▼

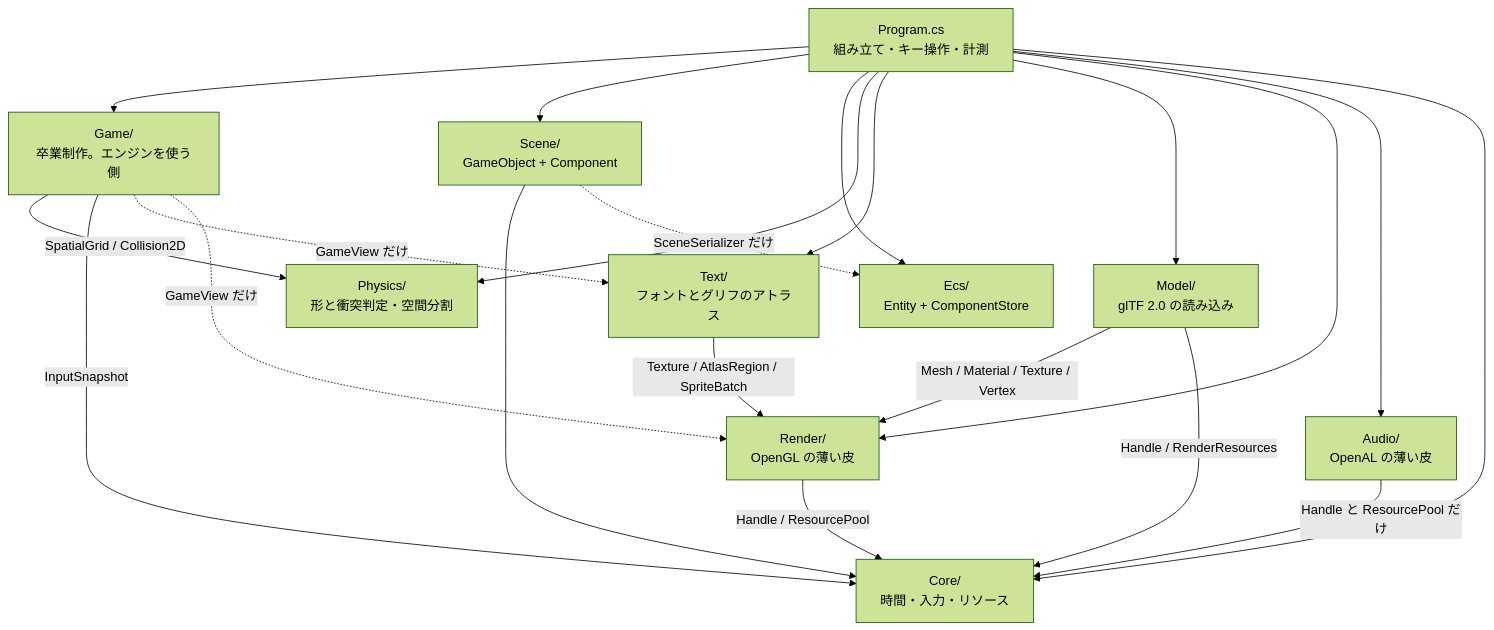
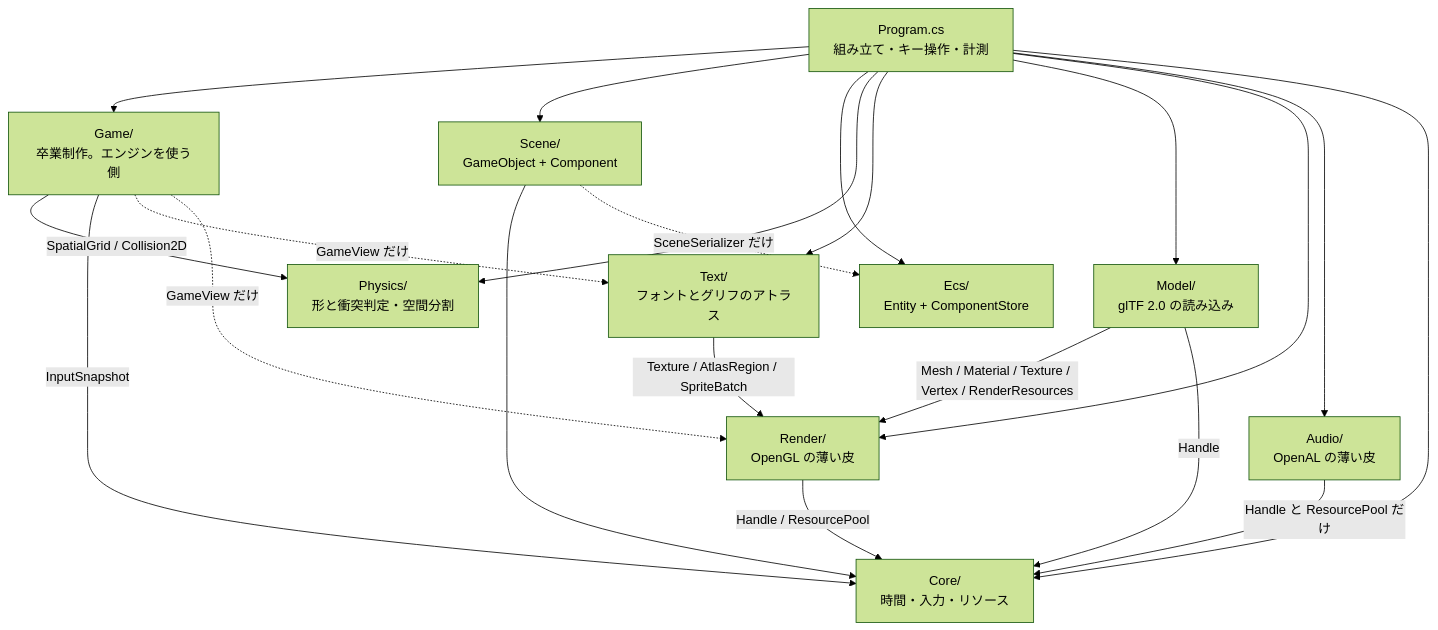
Before and after one commit to honyax/honya-game-engine: the first of 26 diagrams in docs/plans/Day33.md, drawn with Mermaid (forest theme). The commit also changed other lines of this file and 20 other files, not shown here.

First line of the commit message:
docs: Day31〜51 の設計書を RenderResources への改名・移動に合わせる

````diff
--- a/docs/plans/Day33.md
+++ b/docs/plans/Day33.md
@@ -375,34 +359,34 @@
 ```mermaid
 graph TD
     G["Game/<br/>卒業制作。エンジンを使う側"]
     P["Program.cs<br/>組み立て・キー操作・計測"]
     S["Scene/<br/>GameObject + Component"]
     E["Ecs/<br/>Entity + ComponentStore"]
     PH["Physics/<br/>形と衝突判定・空間分割"]
     T["Text/<br/>フォントとグリフのアトラス"]
     MD["Model/<br/>glTF 2.0 の読み込み"]
     R["Render/<br/>OpenGL の薄い皮"]
     A["Audio/<br/>OpenAL の薄い皮"]
     C["Core/<br/>時間・入力・リソース"]
 
     P --> G
     P --> S
     P --> E
     P --> PH
     P --> T
     P --> MD
     P --> R
     P --> A
     P --> C
-    MD -->|"Mesh / Material / Texture / Vertex"| R
-    MD -->|"Handle / RenderResources"| C
+    MD -->|"Mesh / Material / Texture / Vertex / RenderResources"| R
+    MD -->|"Handle"| C
     G -->|SpatialGrid / Collision2D| PH
     G -->|InputSnapshot| C
     G -.->|GameView だけ| T
     G -.->|GameView だけ| R
     S --> C
     S -.->|SceneSerializer だけ| E
     T -->|Texture / AtlasRegion / SpriteBatch| R
     R -->|Handle / ResourcePool| C
     A -->|Handle と ResourcePool だけ| C
 ```
````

▲

- Work order: Look through the material above for the word "Texture" and copy every line that has it.

- Answer to the problem:
-    MD -->|"Mesh / Material / Texture / Vertex"| R
+    MD -->|"Mesh / Material / Texture / Vertex / RenderResources"| R
     T -->|Texture / AtlasRegion / SpriteBatch| R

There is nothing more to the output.